The Milwaukee Region has some of the lowest unemployment and workers compensation costs in the country and offers a variety of tax advantages for businesses, including:
Businesses are subject to a 7.9% tax on income but receive tax credits for research and development and for sales taxes paid on fuel and electricity used in manufacturing operations. Income for multi-state companies is apportioned on a single sales factor basis, greatly simplifying tax-return preparation.
Wisconsin’s progressive income tax ranges from 4.6% to 6.75% of adjusted gross income as follows:
Taxable income - married persons filing jointly
$0 to $11,480 4.60%
$11,481 to $22,960 6.15%
$22,961 to $172,200 6.50%
More than $172,200 6.75%
Taxable income - filing as single
$0 to $8,610 4.60%
$8,611 to $17,220 6.15%
$17,221 to $129,150 6.50%
More than $129,150 6.75%
Exclusions to income include:
Sales taxes vary among counties. The statewide tax rate is 5 percent. Some counties assess an additional 0.5 - 0.6 percent tax.
Sales tax by county
The use tax, which is the same as the sales tax, is assessed on the use, consumption or storage of property that was purchased without paying sales taxes.
Exemptions from the sales and use tax include:
All property located in the state, except personal furnishings, clothing and property for which there is a specific exemption, is subject to taxation. Manufacturing, telecommunication and utility properties are assessed by the Department of Revenue while all other property is assessed by the municipal assessor. Exemptions from property tax include:
Property taxes in the Milwaukee Region vary from $15 to $30 per $1,000 of value. Significant exemptions from property taxes include:
Taxable Payroll <$500,000
Minimum rate - 0.05%
New employers - 3.25%
Construction - 6.60%
Taxable Payroll>= $500,000
Minimum rate - 0.10%
New employers - 3.40%
Construction - 6.60%
Maximum rate (all employers)
When there is a dispute between a
claimant and an employer, the dispute is first decided by an adjudicator.
||EXHAUSTION RATE*||AVE. BENEFITS PER RECIPIENT||AVE. WEEKLY BENEFIT|
* Exhaustion rate = % of recipients who collect 26 weeks of benefits
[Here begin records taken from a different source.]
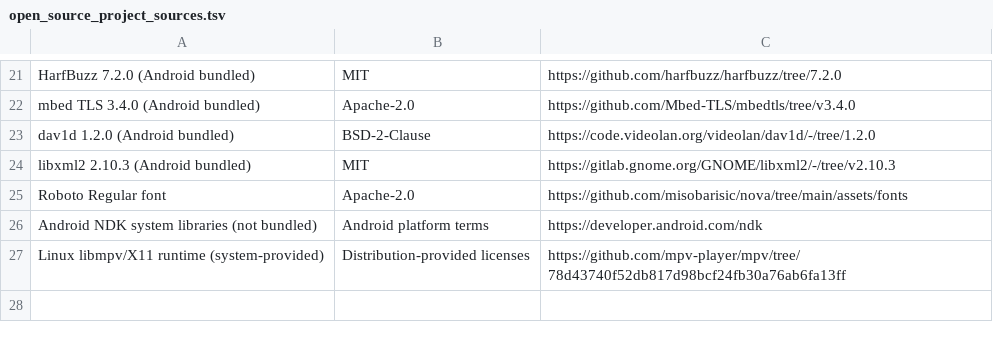
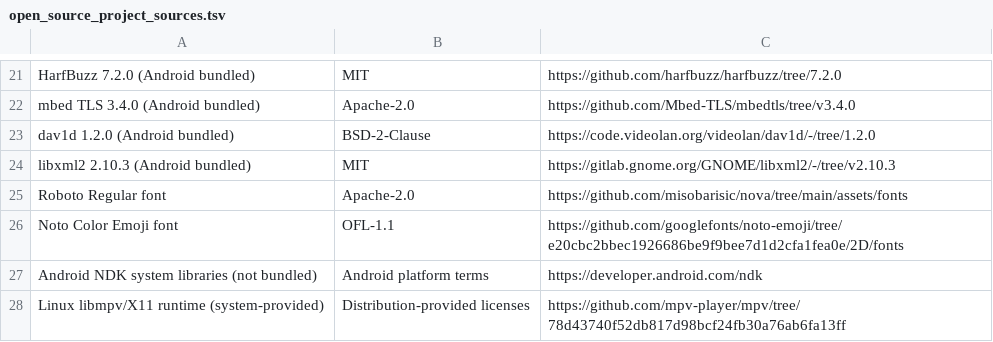
Before and after one commit to misobarisic/nova, a TSV file: assets/open_source_project_sources.tsv, drawn as a sheet; only a part is shown, gaps mark what is left out; the diff names each change by its address in the sheet, - before the commit and + after, or states it on an @@ line.

Commit message:
fix(ui): restore emoji and tracking navigation
Bundle Noto Color Emoji as a shared Slint fallback on desktop and Android,
including flag pairs and joined emoji. Record the pinned source and OFL-1.1
license and include it in the in-app license catalog.

Keep ranked tracker suggestions visible when automatic alignment produces
an empty draft. Retain explicit release selection and alignment confirmation.

Match stream-selector filters to My Library's rounded chips, selected
gradient, label weights and outlines while preserving loading and keyboard
focus behavior. Add subtle outlines to true-black segmented controls.

Route Tracking Back through one UI-only nested handler. Identify the active
entry by stable ID and dismiss its confirmation, editor or More layer before
manual search, episode alignment and Tracking itself. Cancel discards unsaved
editor inputs. Restore persistent focus when entering/leaving editing, before
unlink, after row/model removal, and when sign-in/reset controls disappear.
Clear stale account input focus without moving focus on ordinary row updates.
Preserve Settings keyboard dismissal and Android held-Back repeat protection.

Prefix the stream-selector episode title with S1 E1-style numbering and a
middle-dot separator. Manual picks, stable-ID shortcuts and metadata refreshes
share the formatter, with partial-number and title-free fallbacks.

Validation at commit time: git diff --check passes. Before the final Back and numbered-context
edits, the bundled-font shaping regression and focused tracking, navigation,
stream-selector, pill and theme regressions passed; all seven UI unit tests
also passed. The broader check pipeline was stopped at the user's request.
The final edits were reviewed from source only; no further tests or builds
were run. Physical Android navbar and gesture Back verification remains
pending, with the checklist recorded in docs/android-back-audit.md.

```diff
--- a/assets/open_source_project_sources.tsv
+++ b/assets/open_source_project_sources.tsv
+row 26: Noto Color Emoji font | OFL-1.1 | https://github.com/googlefonts/noto-emoji/tree/e20cbc2bbec1926686be9f9bee7d1d2cfa1fea0e/2D/fonts
```
Also changed, not shown: 25 other files.
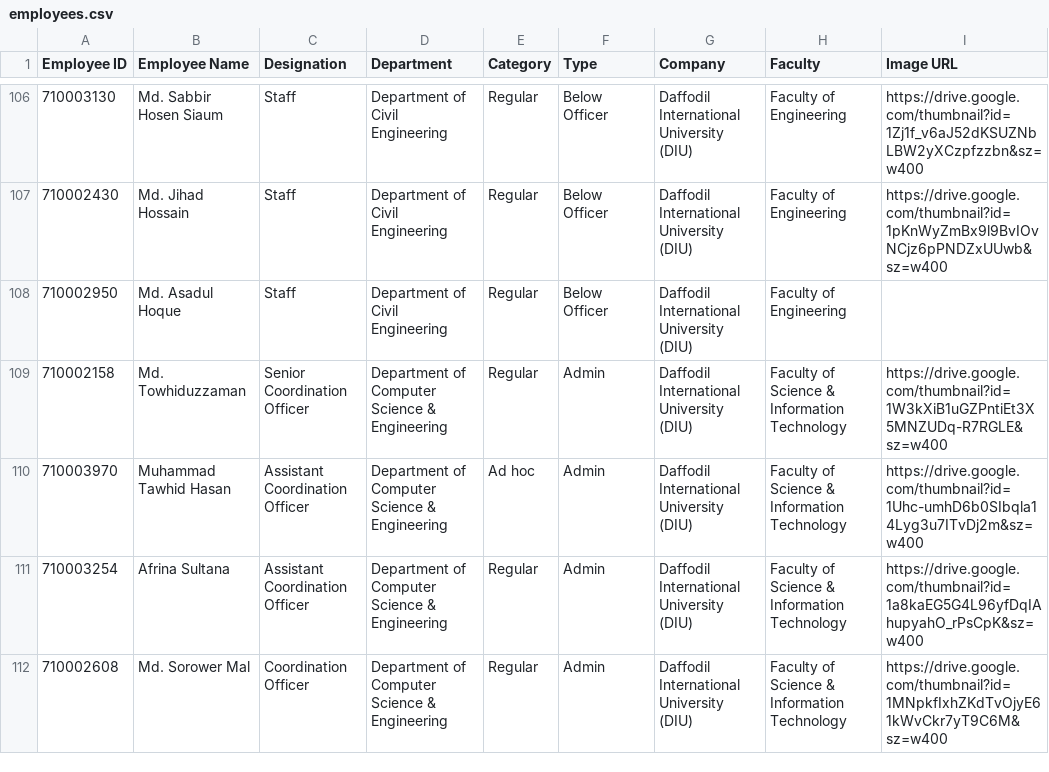
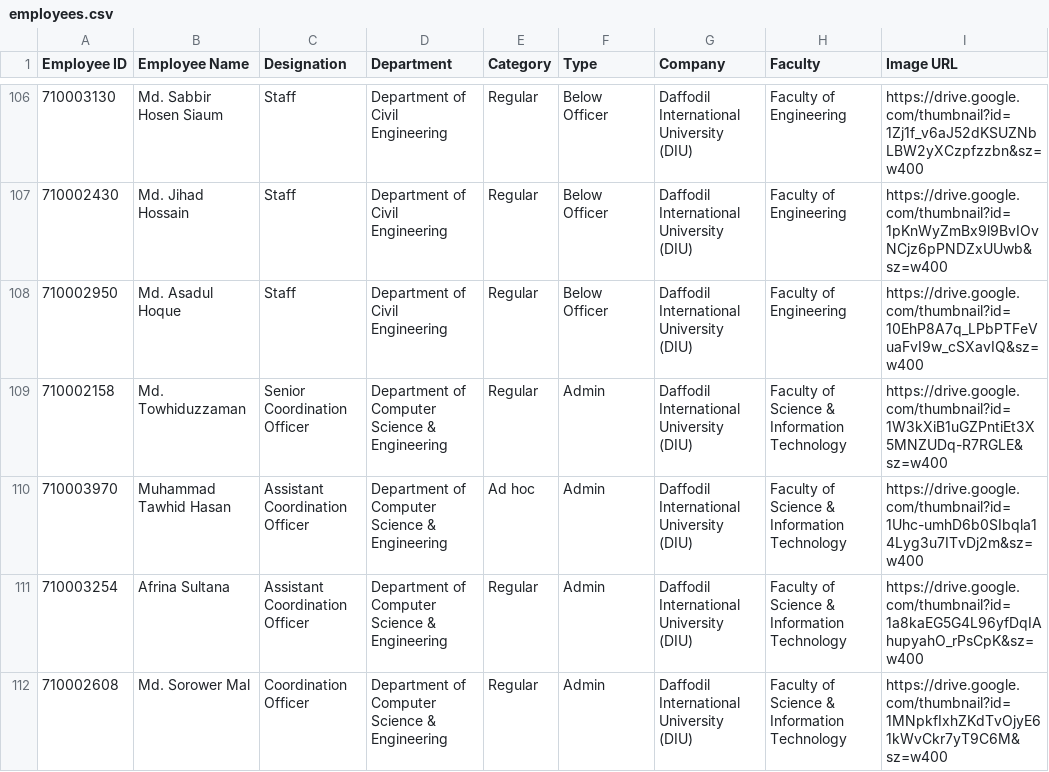
Before and after one commit to hroffice8/daffodil-feedback, a CSV file: employees.csv, drawn as a sheet; only a part is shown, gaps mark what is left out; the diff covers the shown part only.

```diff
--- a/employees.csv
+++ b/employees.csv
@@ -107,3 +107,3 @@ Employee ID,Employee Name,Designation,Department,Category,Type,Company,Faculty,I
 710002430,Md. Jihad Hossain,Staff,Department of Civil Engineering,Regular,Below Officer,Daffodil International University (DIU),Faculty of Engineering,https://drive.google.com/thumbnail?id=1pKnWyZmBx9l9BvIOvNCjz6pPNDZxUUwb&sz=w400
-710002950,Md. Asadul Hoque,Staff,Department of Civil Engineering,Regular,Below Officer,Daffodil International University (DIU),Faculty of Engineering,
+710002950,Md. Asadul Hoque,Staff,Department of Civil Engineering,Regular,Below Officer,Daffodil International University (DIU),Faculty of Engineering,https://drive.google.com/thumbnail?id=10EhP8A7q_LPbPTFeVuaFvI9w_cSXavIQ&sz=w400
 710002158,Md. Towhiduzzaman,Senior Coordination Officer,Department of Computer Science & Engineering,Regular,Admin,Daffodil International University (DIU),Faculty of Science & Information Technology,https://drive.google.com/thumbnail?id=1W3kXiB1uGZPntiEt3X5MNZUDq-R7RGLE&sz=w400
```
Also changed, not shown: 4 edited cells elsewhere in this file.
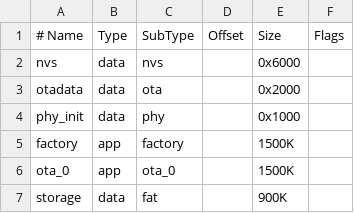
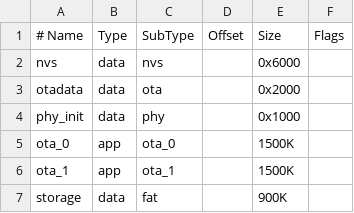
Before and after one commit to Hehao666/ESP32S3NetDisk-HaOs2.0, a CSV file: esp32S3netdisk/partitions.csv, drawn as a sheet.

```diff
--- a/esp32S3netdisk/partitions.csv
+++ b/esp32S3netdisk/partitions.csv
@@ -4,4 +4,4 @@ otadata,  data, ota,     ,        0x2000,
 phy_init, data, phy,     ,        0x1000,
-factory,  app,  factory, ,        1500K,
 ota_0,    app,  ota_0,   ,        1500K,
+ota_1,    app,  ota_1,   ,        1500K,
 storage,  data, fat,     ,        900K,
```
Also changed, not shown: 24 other files.
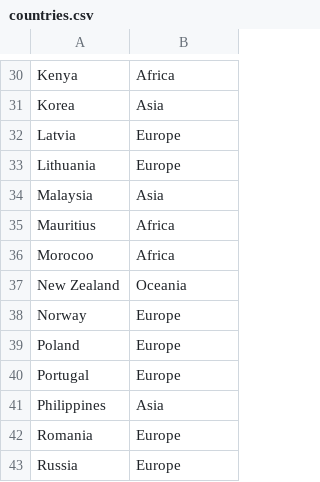
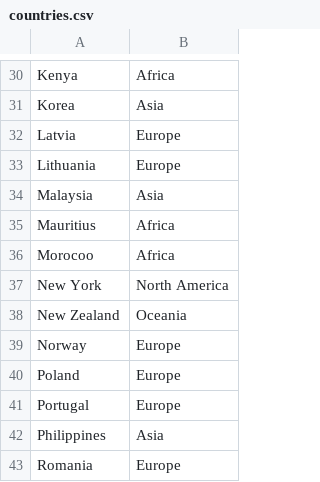
Before and after one commit to szabgab/codeandtalk.com, a CSV file: data/countries.csv, drawn as a sheet; only a part is shown, gaps mark what is left out; the shorter side is filled out with more unchanged rows; the diff names each change by its address in the sheet, - before the commit and + after, or states it on an @@ line.

```diff
--- a/data/countries.csv
+++ b/data/countries.csv
+row 37: New York | North America
```
Also changed, not shown: 1 other file.
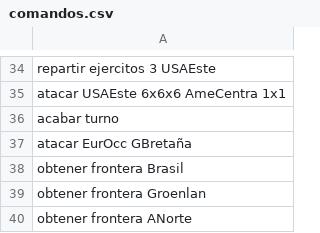
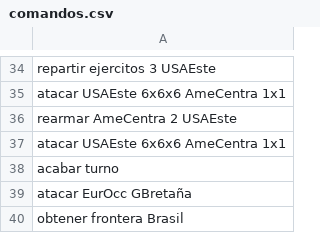
Before and after one commit to miguel-mendez-martinez/Risk2020, a CSV file: comandos.csv, drawn as a sheet; only a part is shown, gaps mark what is left out; the shorter side is filled out with more unchanged rows.

```diff
--- a/comandos.csv
+++ b/comandos.csv
@@ -35,2 +35,4 @@ repartir ejercitos 3 USAEste
 atacar USAEste 6x6x6 AmeCentra 1x1
+rearmar AmeCentra 2 USAEste
+atacar USAEste 6x6x6 AmeCentra 1x1
 acabar turno
```
Also changed, not shown: 2 other files.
Data from U.S.
Wisconsin's Worker's Compensation premium rates are among the lowest in the country. Set by the Wisconsin Compensation Rating Bureau and paid to private insurers, the rates declined 33% during the 1990s and 4.5% in 2005 alone.
Risk and Insurance, a national trade magazine, has called Wisconsin "a worker's comp utopia." The national Worker's Compensation Research Institute has concluded that Wisconsin has "the lowest rate of requests for litigation of any state we have studied" because "management and labor control the system through a labor and management advisory council." Wisconsin's Worker's Compensation rates typically provide significant savings over those of neighboring states as illustrated by a Five State Comparison.
Wisconsin's Worker's Compensation premium rates are among the lowest in the country,